AIM OF THE TASK: Images excluded, reproduce each line of the records exactly as it stands.

Start of Block

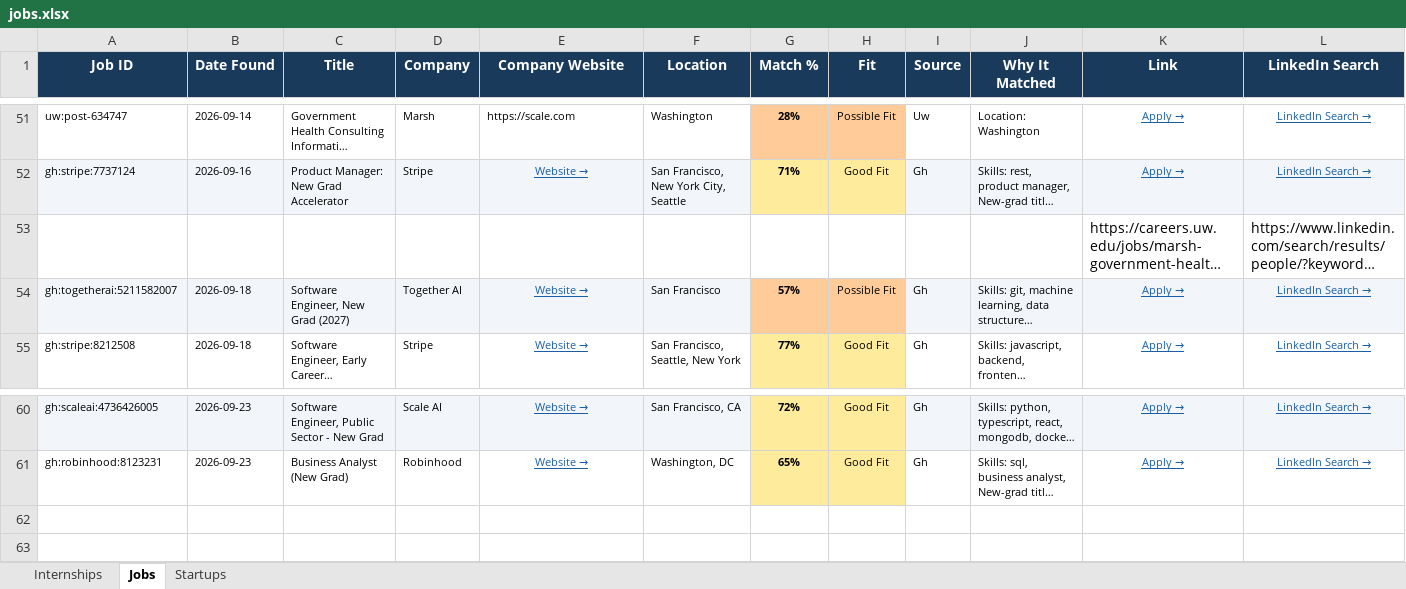
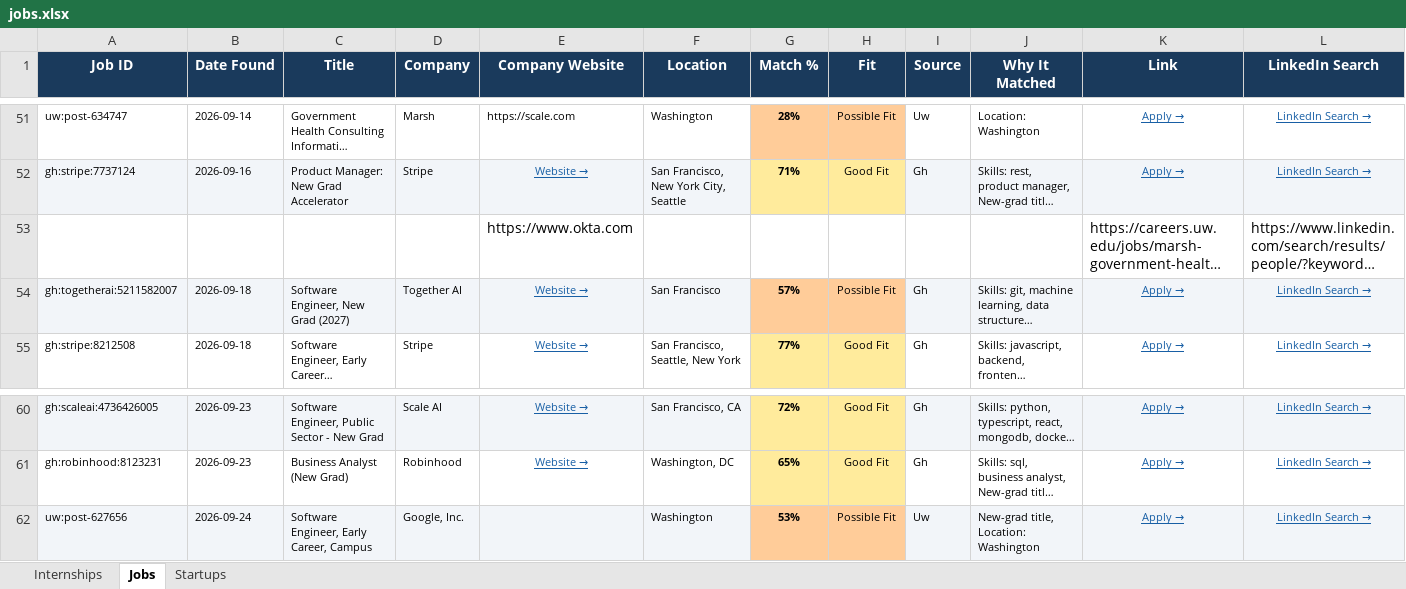
Before and after one commit to gvignesh286/26Jobs, an Excel workbook: jobs.xlsx, sheet Jobs, drawn as a sheet; only a part is shown, gaps mark what is left out; long unchanged cells end in …; values as stored, in another font and other column widths than the file's, no borders; rows hold the shown columns only; the diff names each change by its address in the sheet, - before the commit and + after, or states it on an @@ line.

```diff
--- a/jobs.xlsx (sheet Jobs)
+++ b/jobs.xlsx (sheet Jobs)
-E53 (Company Website): (empty)
+E53 (Company Website): https://www.okta.com
+row 62: uw:post-627656 | 2026-09-24 | Software Engineer, Early Career, Campus | Google, Inc. |  | Washington | 53% | Possible Fit | Uw | New-grad title, Location: Washington | Apply → | LinkedIn Search →
```
Also changed, not shown: sheet Internships, sheet Startups.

End of Block

TASK OUTPUT:
Before and after one commit to gvignesh286/26Jobs, an Excel workbook: jobs.xlsx, sheet Jobs, drawn as a sheet; only a part is shown, gaps mark what is left out; long unchanged cells end in …; values as stored, in another font and other column widths than the file's, no borders; rows hold the shown columns only; the diff names each change by its address in the sheet, - before the commit and + after, or states it on an @@ line.

```diff
--- a/jobs.xlsx (sheet Jobs)
+++ b/jobs.xlsx (sheet Jobs)
-E53 (Company Website): (empty)
+E53 (Company Website): https://www.okta.com
+row 62: uw:post-627656 | 2026-09-24 | Software Engineer, Early Career, Campus | Google, Inc. |  | Washington | 53% | Possible Fit | Uw | New-grad title, Location: Washington | Apply → | LinkedIn Search →
```
Also changed, not shown: sheet Internships, sheet Startups.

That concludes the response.